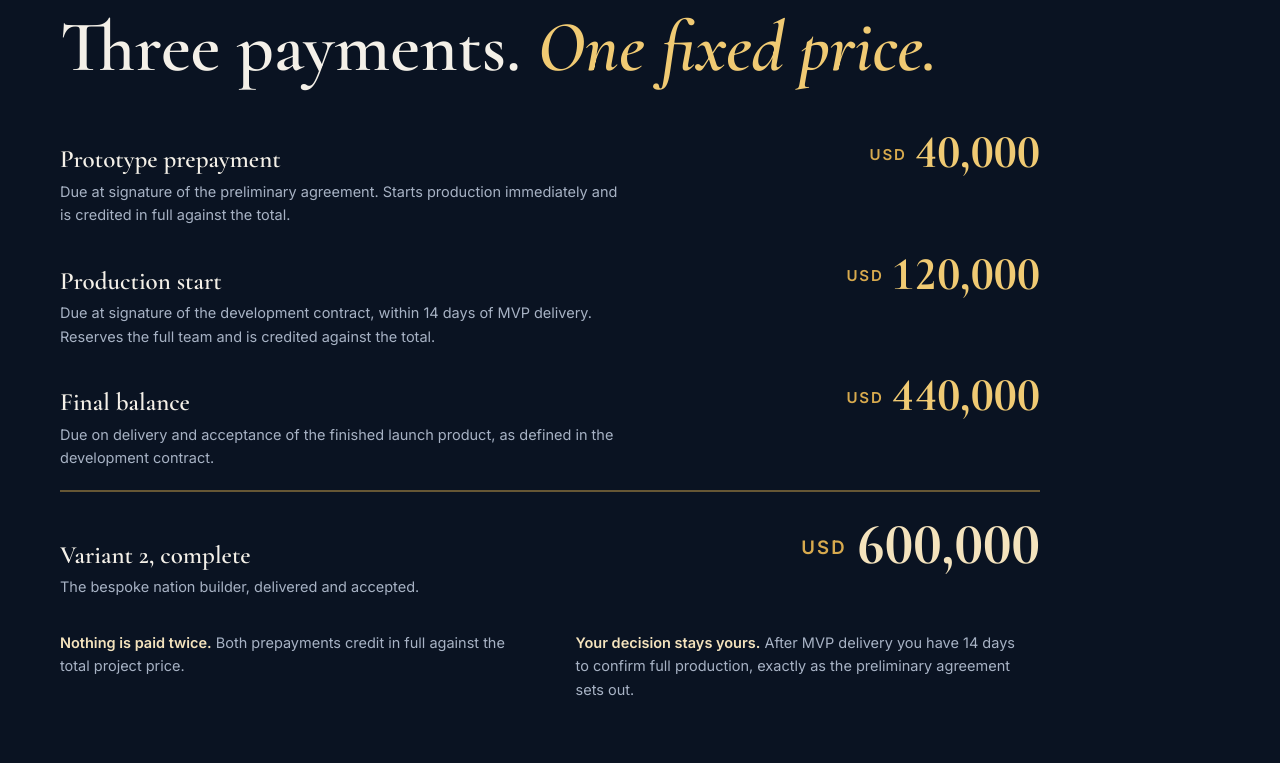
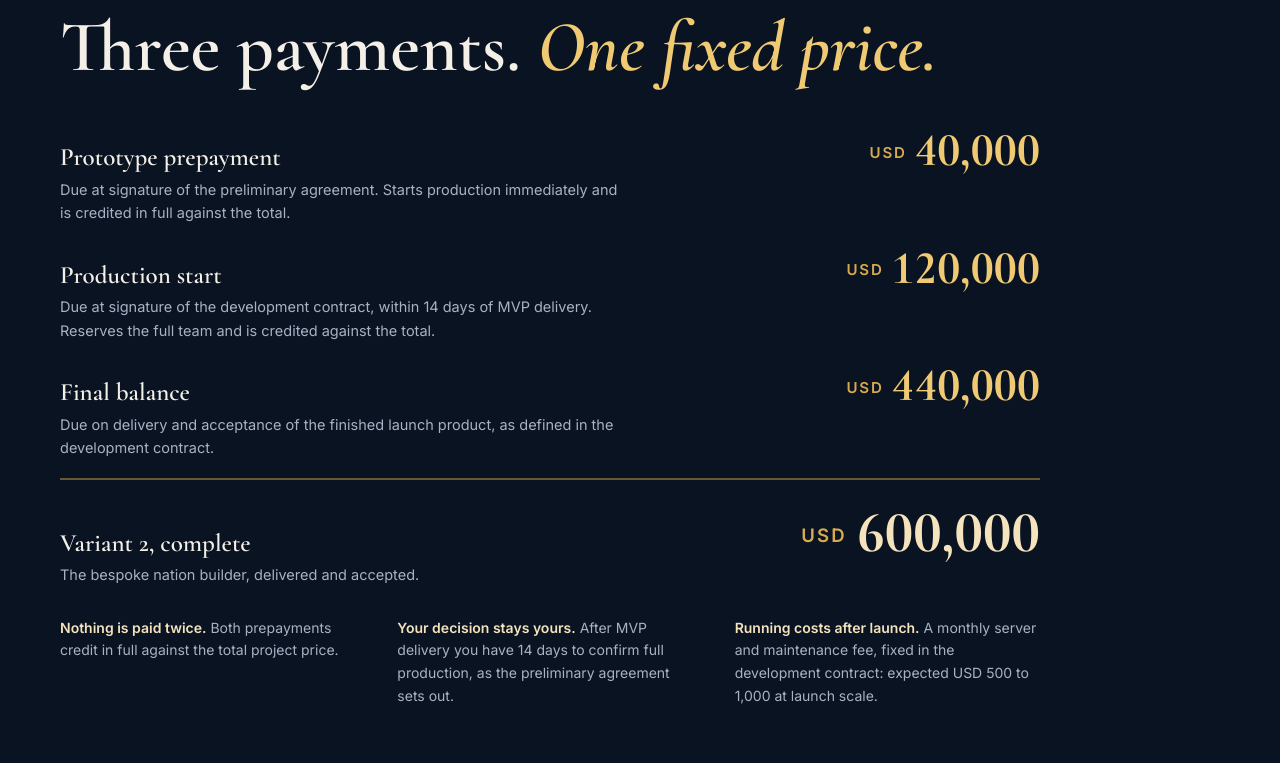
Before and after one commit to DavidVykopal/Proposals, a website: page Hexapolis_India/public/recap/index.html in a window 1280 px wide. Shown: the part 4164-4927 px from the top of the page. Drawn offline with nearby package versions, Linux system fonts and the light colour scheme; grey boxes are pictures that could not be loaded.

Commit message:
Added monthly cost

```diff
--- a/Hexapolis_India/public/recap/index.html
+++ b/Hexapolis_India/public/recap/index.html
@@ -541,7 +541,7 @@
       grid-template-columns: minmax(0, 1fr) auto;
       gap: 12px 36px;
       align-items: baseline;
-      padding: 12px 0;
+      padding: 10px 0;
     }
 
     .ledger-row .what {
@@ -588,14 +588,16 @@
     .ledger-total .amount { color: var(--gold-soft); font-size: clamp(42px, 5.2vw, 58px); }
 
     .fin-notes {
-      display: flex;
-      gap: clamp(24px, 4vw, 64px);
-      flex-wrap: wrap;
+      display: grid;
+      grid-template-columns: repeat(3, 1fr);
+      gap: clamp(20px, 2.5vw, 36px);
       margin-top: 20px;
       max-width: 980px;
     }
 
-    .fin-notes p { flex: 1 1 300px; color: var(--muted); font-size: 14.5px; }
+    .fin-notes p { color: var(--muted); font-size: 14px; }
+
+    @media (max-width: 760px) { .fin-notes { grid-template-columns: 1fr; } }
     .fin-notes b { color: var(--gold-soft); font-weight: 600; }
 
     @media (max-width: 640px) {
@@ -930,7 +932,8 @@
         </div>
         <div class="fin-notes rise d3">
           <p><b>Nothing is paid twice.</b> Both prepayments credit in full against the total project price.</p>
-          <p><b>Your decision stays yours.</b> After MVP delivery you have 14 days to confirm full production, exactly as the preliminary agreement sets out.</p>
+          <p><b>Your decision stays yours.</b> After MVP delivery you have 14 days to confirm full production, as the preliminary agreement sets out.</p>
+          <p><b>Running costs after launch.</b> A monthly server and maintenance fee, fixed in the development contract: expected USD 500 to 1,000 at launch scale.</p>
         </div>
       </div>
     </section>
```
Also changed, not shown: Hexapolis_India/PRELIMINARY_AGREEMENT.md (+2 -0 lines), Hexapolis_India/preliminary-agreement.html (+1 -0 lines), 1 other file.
==
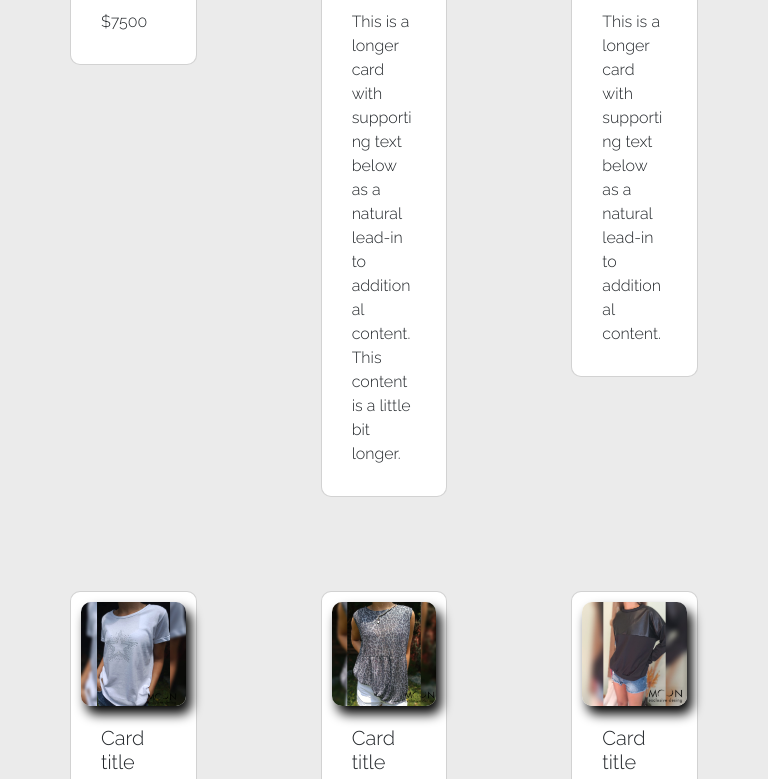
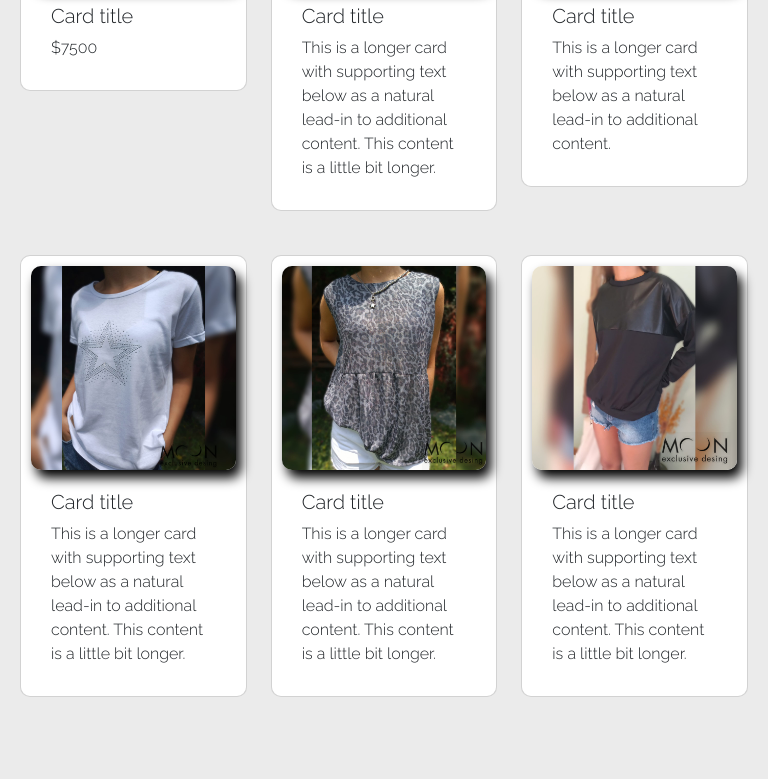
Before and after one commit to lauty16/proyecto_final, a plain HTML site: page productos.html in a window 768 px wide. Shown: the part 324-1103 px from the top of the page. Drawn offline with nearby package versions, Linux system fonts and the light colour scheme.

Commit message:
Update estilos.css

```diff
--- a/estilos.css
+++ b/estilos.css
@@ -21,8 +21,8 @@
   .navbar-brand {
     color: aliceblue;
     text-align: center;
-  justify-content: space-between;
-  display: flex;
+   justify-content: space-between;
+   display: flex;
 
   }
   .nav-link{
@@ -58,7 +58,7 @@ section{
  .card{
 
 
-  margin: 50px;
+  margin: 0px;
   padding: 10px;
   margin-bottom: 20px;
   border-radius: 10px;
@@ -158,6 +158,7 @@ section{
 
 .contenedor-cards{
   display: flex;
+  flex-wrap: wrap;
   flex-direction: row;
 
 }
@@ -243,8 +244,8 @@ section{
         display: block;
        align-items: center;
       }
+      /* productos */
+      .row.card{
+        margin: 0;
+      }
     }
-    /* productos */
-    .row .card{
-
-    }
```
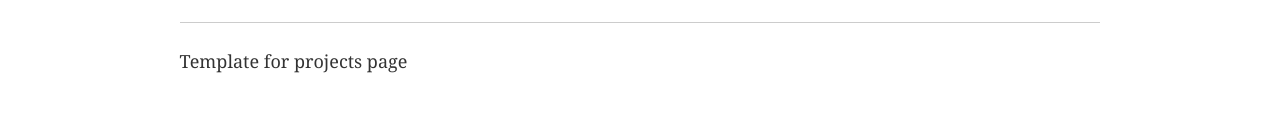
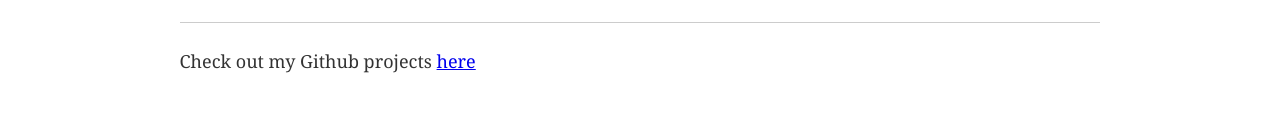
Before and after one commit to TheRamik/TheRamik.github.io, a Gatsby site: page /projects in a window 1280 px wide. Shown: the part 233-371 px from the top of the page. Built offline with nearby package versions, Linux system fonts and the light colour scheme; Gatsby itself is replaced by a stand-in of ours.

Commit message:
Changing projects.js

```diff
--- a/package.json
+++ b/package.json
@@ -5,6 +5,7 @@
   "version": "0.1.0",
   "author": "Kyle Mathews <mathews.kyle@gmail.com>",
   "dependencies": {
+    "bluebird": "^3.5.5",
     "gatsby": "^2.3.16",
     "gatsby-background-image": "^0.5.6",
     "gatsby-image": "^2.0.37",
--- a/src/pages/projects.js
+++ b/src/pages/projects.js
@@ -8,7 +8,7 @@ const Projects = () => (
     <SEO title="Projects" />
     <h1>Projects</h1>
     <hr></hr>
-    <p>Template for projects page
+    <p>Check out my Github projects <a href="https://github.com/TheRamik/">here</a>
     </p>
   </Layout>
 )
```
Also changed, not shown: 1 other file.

→ How to complete this task: Within the entries above, work out the number of lines that include the string "center" and give only that.

→ Task solution: 2